→ GOAL OF THE EXERCISE: An exact copy of all the lines below is required, with every image left out.

[Revision tracking records]
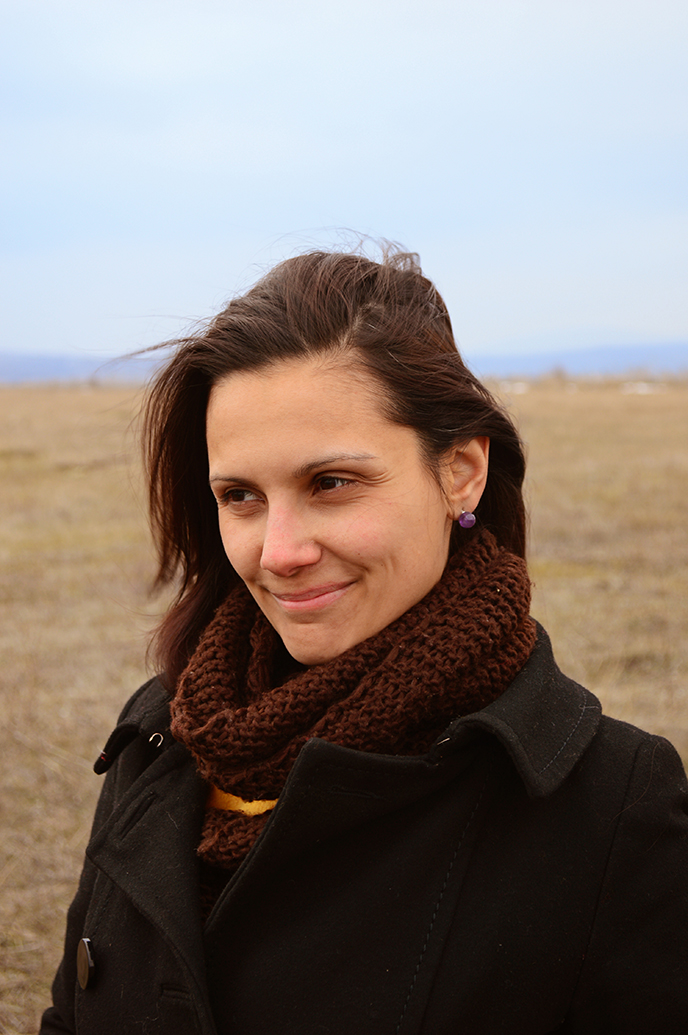
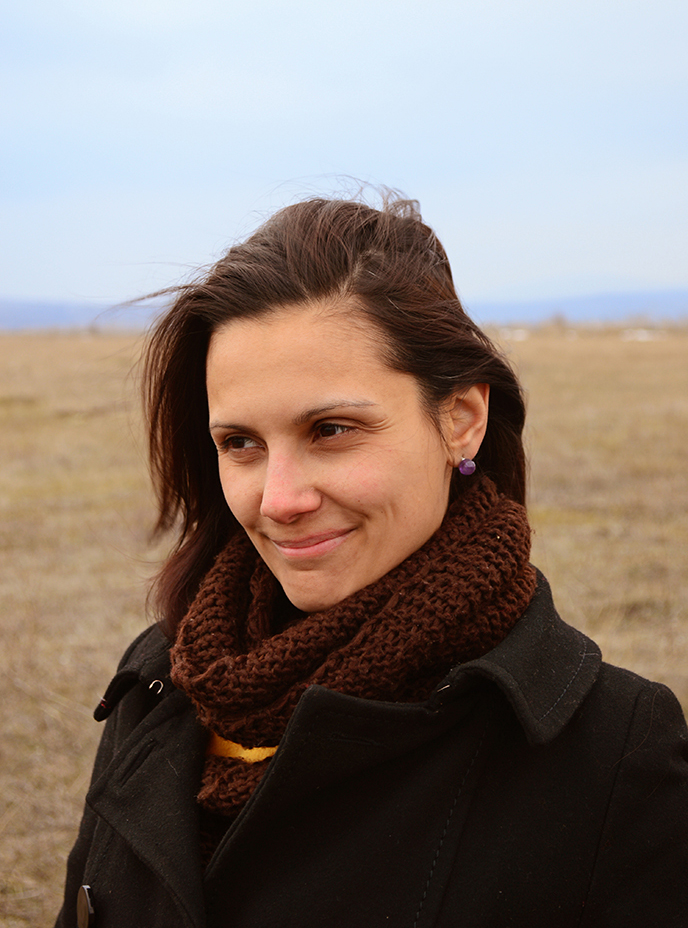
images in about.blade.php are align

diff --git a/public/css/app.css b/public/css/app.css
@@ -1042,7 +1042,7 @@ body{
     color: rgb(109, 110, 113);
 }
 .shrink-pic{
-    width: 197px;
+   padding-bottom: 8px;
 }
 .art-shop-sv{
     width: 218px;
@@ -1062,6 +1062,21 @@ body{
     text-align: left;
     position: relative;
     padding-left: 1px;
+}
+#sofi_pic_alin{
+padding: 0 0 5px 0;
+}
+#a_tasev{
+    padding-bottom: 6px;
+}
+#sofi_lec{
+    padding-bottom: 2px;
+}
+#milan_k_lek{
+    padding-bottom: 20px;
+}
+#elizar_lec{
+    padding-bottom: 5px;
 }
 /*Partners CSS*/
 .firsttxt{

diff --git a/resources/views/about.blade.php b/resources/views/about.blade.php
@@ -72,9 +72,9 @@
                             </div>
                         </div>
                         <div class="col-md-5">
-                            {!! HTML::image('img/images.png') !!}
+                            <img src="{{ asset('/img/team/sofia1.jpg') }}">
                             <br>
-                            <div class="textunderimg">
+                            <div class="textunderimg" id="sofi_pic_alin">
                                 <h4>{{ trans('about.sofia') }}</h4>
                                 <p>
                                     {{ trans('about.about_alex_sofia') }}
@@ -82,7 +82,7 @@
                             </div>
                         </div>
 
-                        <br><br><br>
+
                         <div class="col-md-5">
                             <img src="{{ asset('/img/team/flora_dyulgeryan.jpg') }}">
                                 <br>
@@ -103,6 +103,7 @@
                                 </p>
                             </div>
                         </div>
+
                         <div class="col-md-5">
                             <img src="{{ asset('/img/team/danko1.jpg') }}">
                             <br>
@@ -113,6 +114,7 @@
                                 </p>
                             </div>
                         </div>
+
                         <div class="col-md-5">
                             <img src="{{ asset('/img/team/elizar_milev_koordinator_ngpi1.jpg') }}">
                             <br>
@@ -241,7 +243,7 @@
                             </div>
                         </div>
                         <div class="col-md-5">
-                            {!! HTML::image('img/images.png') !!}
+                            <img src="{{ asset('/img/team/sofia1.jpg') }}">
                             <br>
                             <div class="textunderimg">
                                 <h4>{{ trans('about.sofia') }}</h4>
@@ -250,7 +252,7 @@
                         </div>
 
                         <br>
-                        <div class="col-md-5">
+                        <div class="col-md-5" id="a_tasev">
                             <img src="{{ asset('/img/team/alexander_tasev1.jpg') }}">
                             <br>
                             <div class="textunderimg">
@@ -310,13 +312,20 @@
                     <h2>{{ trans('about.lecturers') }}</h2>
                     <article>
                         <div class="col-md-5">
-                            <img src="{{ asset('/img/team/zdenek_lhotsky.jpg') }}">
+                            <img src="{{ asset('/img/team/alexandra veleva1.jpg') }}">
                             <br>
                             <div class="textunderimg">
-                                <h4>{{ trans('about.zdenek_lhodski') }}</h4>
+                                <h4>{{ trans('about.alex') }}</h4>
                             </div>
                         </div>
-
+                        <div class="col-md-5">
+                            <img src="{{ asset('/img/team/sofia1.jpg') }}">
+                            <br>
+                            <div class="textunderimg" id="sofi_lec">
+                                <h4>{{ trans('about.sofia') }}</h4>
+                            </div>
+                        </div>
+                        <br>
                         <div class="col-md-5">
                             <img src="{{ asset('/img/team/zamecnikova.jpg') }}">
                             <br>
@@ -330,40 +339,33 @@
                             <img src="{{ asset('/img/team/milan_krajicek1.jpg') }}">
                             <br>
                             <div class="textunderimg">
-                                <h4>{{ trans('about.milan_krajek') }}</h4>
+                                <h4 id="milan_k_lek">{{ trans('about.milan_krajek') }}</h4>
                             </div>
                         </div>
+
                         <div class="col-md-5">
-                            <img src="{{ asset('/img/team/alexandra veleva1.jpg') }}">
-                            <br>
-                            <div class="textunderimg">
-                                <h4>{{ trans('about.alex') }}</h4>
-                            </div>
-                        </div>
-                        <div class="col-md-5">
-                            {!! HTML::image('img/images.png') !!}
-                            <br>
-                            <div class="textunderimg">
-                                <h4>{{ trans('about.sofia') }}</h4>
-                            </div>
-                        </div>
-                        <br>
-                        <div class="col-md-5">
-                            <img src="{{ asset('/img/team/denica_todorova.jpg') }}">
+                            <img src="{{ asset('/img/team/denica_todorova2.jpg') }}">
                             <br>
                             <div class="textunderimg">
                                 <h4>{{ trans('about.denica') }}</h4>
                             </div>
                         </div>
                         <br>
-                        <div class="col-md-5">
+                        <div class="col-md-5" id="elizar_lec">
                             <img src="{{ asset('/img/team/elizar_milev_koordinator_ngpi1.jpg') }}">
                             <br>
                             <div class="textunderimg">
                                 <h4>{{ trans('about.elizar') }}</h4>
                             </div>
                         </div>
-
+                        <br>
+                        <div class="col-md-5">
+                            <img src="{{ asset('/img/team/zdenek_lhotsky.jpg') }}">
+                            <br>
+                            <div class="textunderimg">
+                                <h4>{{ trans('about.zdenek_lhodski') }}</h4>
+                            </div>
+                        </div>
                     </article>
                 </div>
             </section>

→ WRITTEN RESPONSE:
images in about.blade.php are align

diff --git a/public/css/app.css b/public/css/app.css
@@ -1042,7 +1042,7 @@ body{
     color: rgb(109, 110, 113);
 }
 .shrink-pic{
-    width: 197px;
+   padding-bottom: 8px;
 }
 .art-shop-sv{
     width: 218px;
@@ -1062,6 +1062,21 @@ body{
     text-align: left;
     position: relative;
     padding-left: 1px;
+}
+#sofi_pic_alin{
+padding: 0 0 5px 0;
+}
+#a_tasev{
+    padding-bottom: 6px;
+}
+#sofi_lec{
+    padding-bottom: 2px;
+}
+#milan_k_lek{
+    padding-bottom: 20px;
+}
+#elizar_lec{
+    padding-bottom: 5px;
 }
 /*Partners CSS*/
 .firsttxt{

diff --git a/resources/views/about.blade.php b/resources/views/about.blade.php
@@ -72,9 +72,9 @@
                             </div>
                         </div>
                         <div class="col-md-5">
-                            {!! HTML::image('img/images.png') !!}
+                            <img src="{{ asset('/img/team/sofia1.jpg') }}">
                             <br>
-                            <div class="textunderimg">
+                            <div class="textunderimg" id="sofi_pic_alin">
                                 <h4>{{ trans('about.sofia') }}</h4>
                                 <p>
                                     {{ trans('about.about_alex_sofia') }}
@@ -82,7 +82,7 @@
                             </div>
                         </div>
 
-                        <br><br><br>
+
                         <div class="col-md-5">
                             <img src="{{ asset('/img/team/flora_dyulgeryan.jpg') }}">
                                 <br>
@@ -103,6 +103,7 @@
                                 </p>
                             </div>
                         </div>
+
                         <div class="col-md-5">
                             <img src="{{ asset('/img/team/danko1.jpg') }}">
                             <br>
@@ -113,6 +114,7 @@
                                 </p>
                             </div>
                         </div>
+
                         <div class="col-md-5">
                             <img src="{{ asset('/img/team/elizar_milev_koordinator_ngpi1.jpg') }}">
                             <br>
@@ -241,7 +243,7 @@
                             </div>
                         </div>
                         <div class="col-md-5">
-                            {!! HTML::image('img/images.png') !!}
+                            <img src="{{ asset('/img/team/sofia1.jpg') }}">
                             <br>
                             <div class="textunderimg">
                                 <h4>{{ trans('about.sofia') }}</h4>
@@ -250,7 +252,7 @@
                         </div>
 
                         <br>
-                        <div class="col-md-5">
+                        <div class="col-md-5" id="a_tasev">
                             <img src="{{ asset('/img/team/alexander_tasev1.jpg') }}">
                             <br>
                             <div class="textunderimg">
@@ -310,13 +312,20 @@
                     <h2>{{ trans('about.lecturers') }}</h2>
                     <article>
                         <div class="col-md-5">
-                            <img src="{{ asset('/img/team/zdenek_lhotsky.jpg') }}">
+                            <img src="{{ asset('/img/team/alexandra veleva1.jpg') }}">
                             <br>
                             <div class="textunderimg">
-                                <h4>{{ trans('about.zdenek_lhodski') }}</h4>
+                                <h4>{{ trans('about.alex') }}</h4>
                             </div>
                         </div>
-
+                        <div class="col-md-5">
+                            <img src="{{ asset('/img/team/sofia1.jpg') }}">
+                            <br>
+                            <div class="textunderimg" id="sofi_lec">
+                                <h4>{{ trans('about.sofia') }}</h4>
+                            </div>
+                        </div>
+                        <br>
                         <div class="col-md-5">
                             <img src="{{ asset('/img/team/zamecnikova.jpg') }}">
                             <br>
@@ -330,40 +339,33 @@
                             <img src="{{ asset('/img/team/milan_krajicek1.jpg') }}">
                             <br>
                             <div class="textunderimg">
-                                <h4>{{ trans('about.milan_krajek') }}</h4>
+                                <h4 id="milan_k_lek">{{ trans('about.milan_krajek') }}</h4>
                             </div>
                         </div>
+
                         <div class="col-md-5">
-                            <img src="{{ asset('/img/team/alexandra veleva1.jpg') }}">
-                            <br>
-                            <div class="textunderimg">
-                                <h4>{{ trans('about.alex') }}</h4>
-                            </div>
-                        </div>
-                        <div class="col-md-5">
-                            {!! HTML::image('img/images.png') !!}
-                            <br>
-                            <div class="textunderimg">
-                                <h4>{{ trans('about.sofia') }}</h4>
-                            </div>
-                        </div>
-                        <br>
-                        <div class="col-md-5">
-                            <img src="{{ asset('/img/team/denica_todorova.jpg') }}">
+                            <img src="{{ asset('/img/team/denica_todorova2.jpg') }}">
                             <br>
                             <div class="textunderimg">
                                 <h4>{{ trans('about.denica') }}</h4>
                             </div>
                         </div>
                         <br>
-                        <div class="col-md-5">
+                        <div class="col-md-5" id="elizar_lec">
                             <img src="{{ asset('/img/team/elizar_milev_koordinator_ngpi1.jpg') }}">
                             <br>
                             <div class="textunderimg">
                                 <h4>{{ trans('about.elizar') }}</h4>
                             </div>
                         </div>
-
+                        <br>
+                        <div class="col-md-5">
+                            <img src="{{ asset('/img/team/zdenek_lhotsky.jpg') }}">
+                            <br>
+                            <div class="textunderimg">
+                                <h4>{{ trans('about.zdenek_lhodski') }}</h4>
+                            </div>
+                        </div>
                     </article>
                 </div>
             </section>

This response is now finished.